Juan Freire posts two interesting videos on the subject of self-organising systems. In particular, these videos deal with traffic self-regulation based on crowd behaviour in two very different contexts, India and Russia. He had previously presented similar scenarios in Vietnam.
As Juan points out, what makes self-organising systems so interesting is precisely their unpredictability:
We could attempt to build a new theoretical model based on the “Russian anomaly” (different cultural standards, or the fact that a ruleless crossing in a country where such a thing is quite common is not quite the same thing as a ruleless crossing where such a thing is an exception). Or we could resort to more banal explanations: the vodka effect.
The post recalls a Wired article published a few years ago about Hans Monderman, the traffic engineer whose counter-intuitive logic on traffic regulation is conquering Europe: Build roads that seem dangerous, and they’ll be safer.
I have certainly noticed this to be the case in London, where 4,171 people were killed or seriously injured in road accidents in 2004, compared to 346 people in Rome. Everyone knows Rome has a terrible traffic, but – unlike London’s – it tends to self-regulate itself. If you jaywalk in Rome, chances are people will insult you, your mother and your whole ancestry, but you’ll survive.
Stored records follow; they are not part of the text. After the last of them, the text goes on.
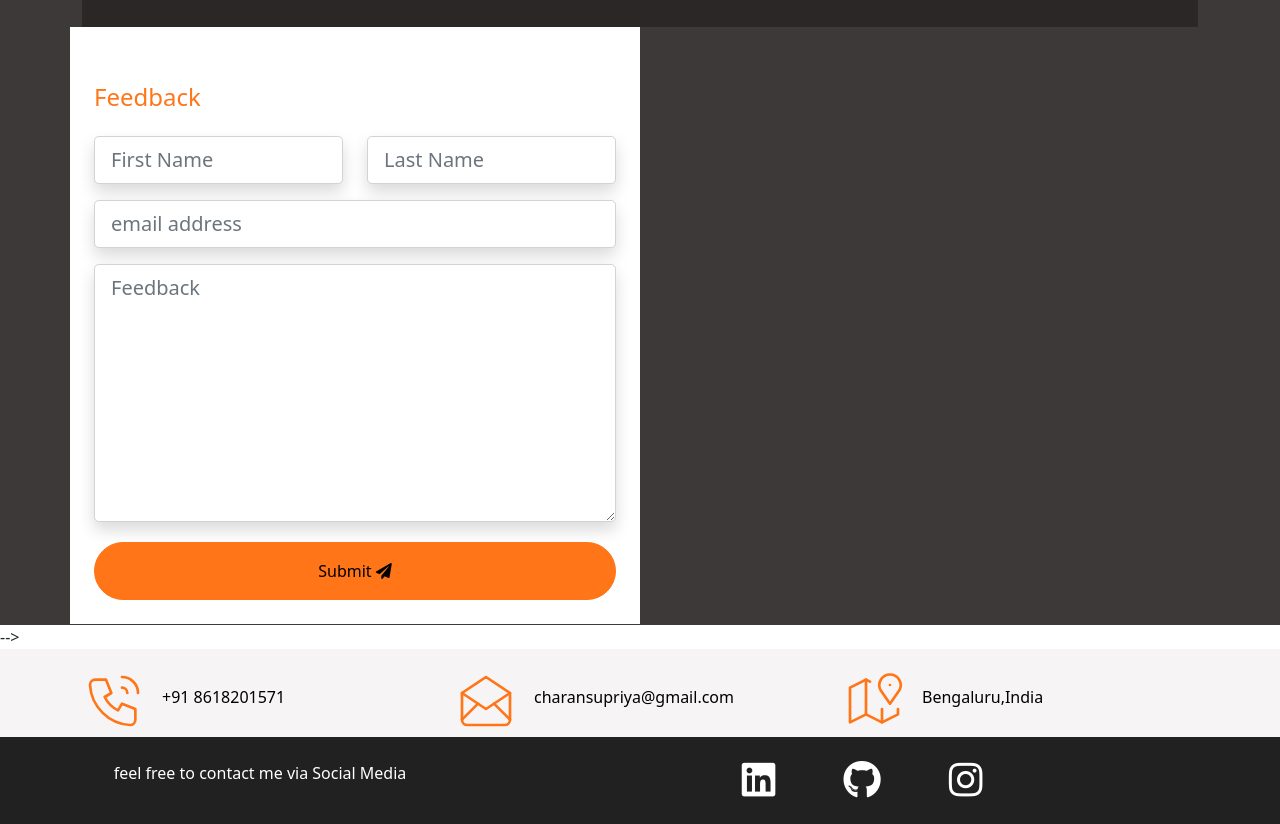
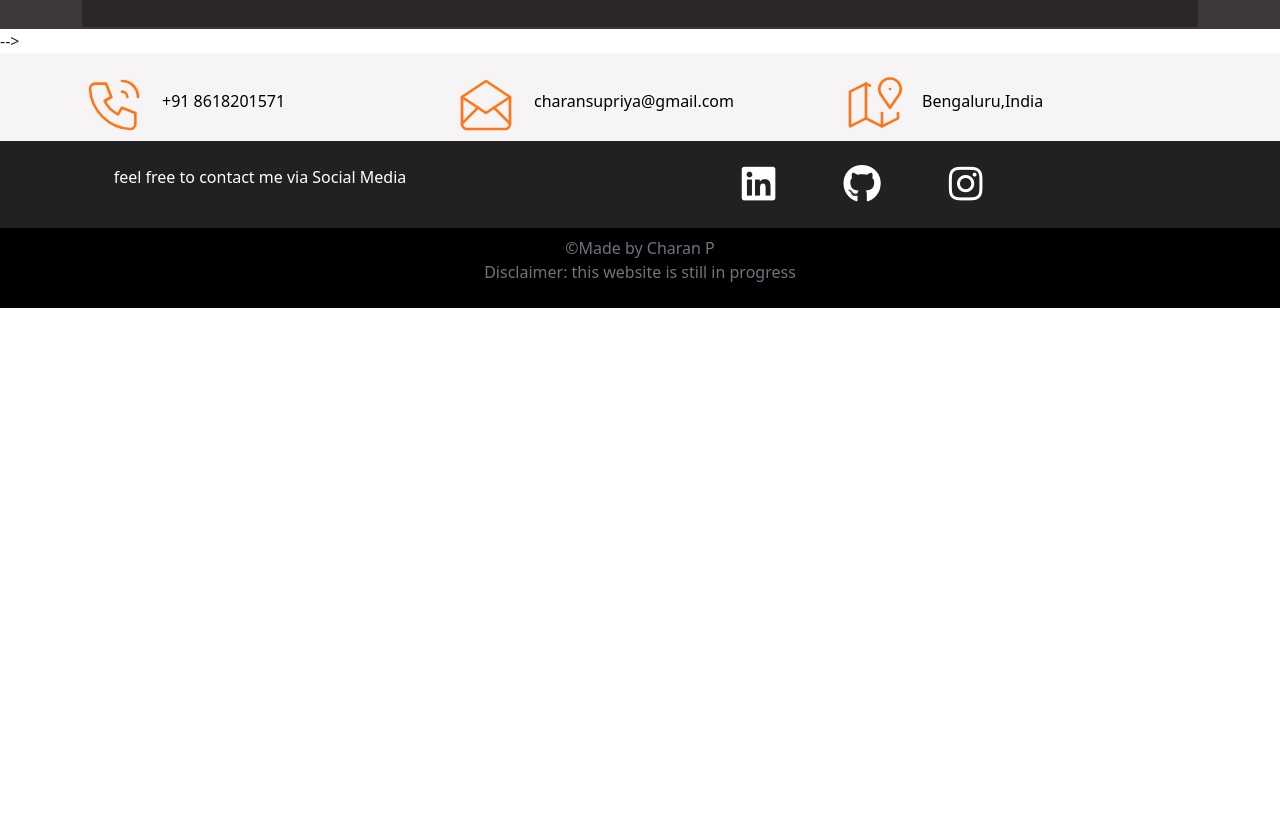
Before and after one commit to OnnPoynt/My-Portfolio, a website: page index.html in a window 1280 px wide. Shown: the part 2111-2935 px from the top of the page. After the commit the page ends 2419 px from the top, so only its background shows below. Drawn offline with Linux system fonts and the light colour scheme.

Commit message:
Update index.html

```diff
--- a/index.html
+++ b/index.html
@@ -442,7 +442,7 @@
             </div>
 
             <!---------------------------------------------- Start the feedback form ------------------------------------------------->
-            <div class="row text-white">
+<!--             <div class="row text-white">
                 <div class="col-12 col-lg-6 bg-white p-2">
                     <div class="feedback-form w-100">
                         <h4 class="display-2_title"> Feedback</h4>
@@ -466,7 +466,7 @@
                             </div>
                         </form>
                     </div>
-                </div>
+                </div> -->
                 <!-- <div class="col-12 col-lg-6 gradient shadow p-2">
                     <div class="feedback-info w-100">
                         <h4 class="display-8 fw-bold">Lorem, ipsum.</h4>
```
In London, bus drivers wouldn’t even bother touching the brakes, simply because they are ‘in the right’ and you are not on a pedestrian crossing.
Perhaps the explanation lies not, as Juan suggests, in the vodka effect, but in the stark legacy of societies accustomed to self-organise themselves, versus societies that have been living for centuries in highly-centralised socio-political and cultural systems.